*Problem statement:*
Work through the data line by line, gathering every line that has the word "random".

*Given records:*

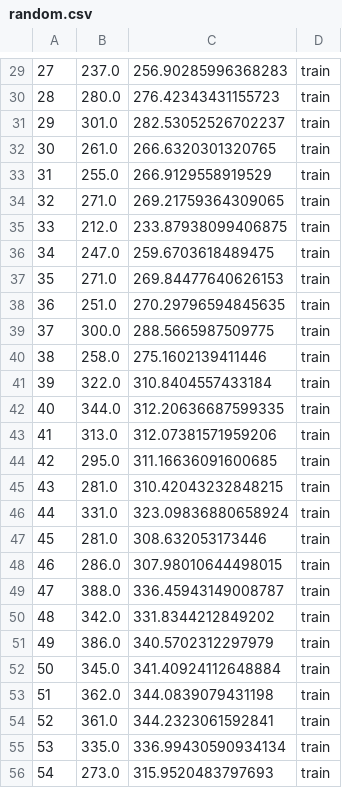
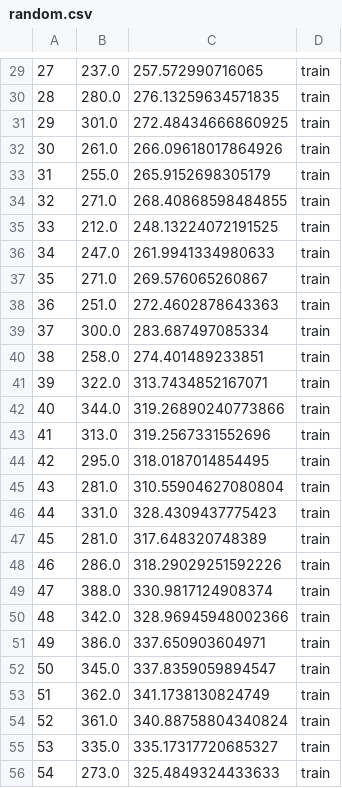
Before and after one commit to kmarkey/LJ_Leading_Indicators, a CSV file: data/out/random.csv, drawn as a sheet; only a part is shown, gaps mark what is left out; the diff covers the shown part only.

```diff
--- a/data/out/random.csv
+++ b/data/out/random.csv
@@ -29,28 +29,28 @@
-27,237.0,256.90285996368283,train
-28,280.0,276.42343431155723,train
-29,301.0,282.53052526702237,train
-30,261.0,266.6320301320765,train
-31,255.0,266.9129558919529,train
-32,271.0,269.21759364309065,train
-33,212.0,233.87938099406875,train
-34,247.0,259.6703618489475,train
-35,271.0,269.84477640626153,train
-36,251.0,270.29796594845635,train
-37,300.0,288.5665987509775,train
-38,258.0,275.1602139411446,train
-39,322.0,310.8404557433184,train
-40,344.0,312.20636687599335,train
-41,313.0,312.07381571959206,train
-42,295.0,311.16636091600685,train
-43,281.0,310.42043232848215,train
-44,331.0,323.09836880658924,train
-45,281.0,308.632053173446,train
-46,286.0,307.98010644498015,train
-47,388.0,336.45943149008787,train
-48,342.0,331.8344212849202,train
-49,386.0,340.5702312297979,train
-50,345.0,341.40924112648884,train
-51,362.0,344.0839079431198,train
-52,361.0,344.2323061592841,train
-53,335.0,336.99430590934134,train
-54,273.0,315.9520483797693,train
+27,237.0,257.572990716065,train
+28,280.0,276.13259634571835,train
+29,301.0,272.48434666860925,train
+30,261.0,266.09618017864926,train
+31,255.0,265.9152698305179,train
+32,271.0,268.40868598484855,train
+33,212.0,248.13224072191525,train
+34,247.0,261.9941334980633,train
+35,271.0,269.576065260867,train
+36,251.0,272.4602878643363,train
+37,300.0,283.687497085334,train
+38,258.0,274.401489233851,train
+39,322.0,313.7434852167071,train
+40,344.0,319.26890240773866,train
+41,313.0,319.2567331552696,train
+42,295.0,318.0187014854495,train
+43,281.0,310.55904627080804,train
+44,331.0,328.4309437775423,train
+45,281.0,317.648320748389,train
+46,286.0,318.29029251592226,train
+47,388.0,330.9817124908374,train
+48,342.0,328.96945948002366,train
+49,386.0,337.650903604971,train
+50,345.0,337.8359059894547,train
+51,362.0,341.1738130824749,train
+52,361.0,340.88758804340824,train
+53,335.0,335.17317720685327,train
+54,273.0,325.4849324433633,train
```
Also changed, not shown: 1 added row, 1 removed row and 143 edited cells elsewhere in this file, data/out/linear.csv, data/out/tree.csv, 38 other files.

*Task answer:*
Before and after one commit to kmarkey/LJ_Leading_Indicators, a CSV file: data/out/random.csv, drawn as a sheet; only a part is shown, gaps mark what is left out; the diff covers the shown part only.
--- a/data/out/random.csv
+++ b/data/out/random.csv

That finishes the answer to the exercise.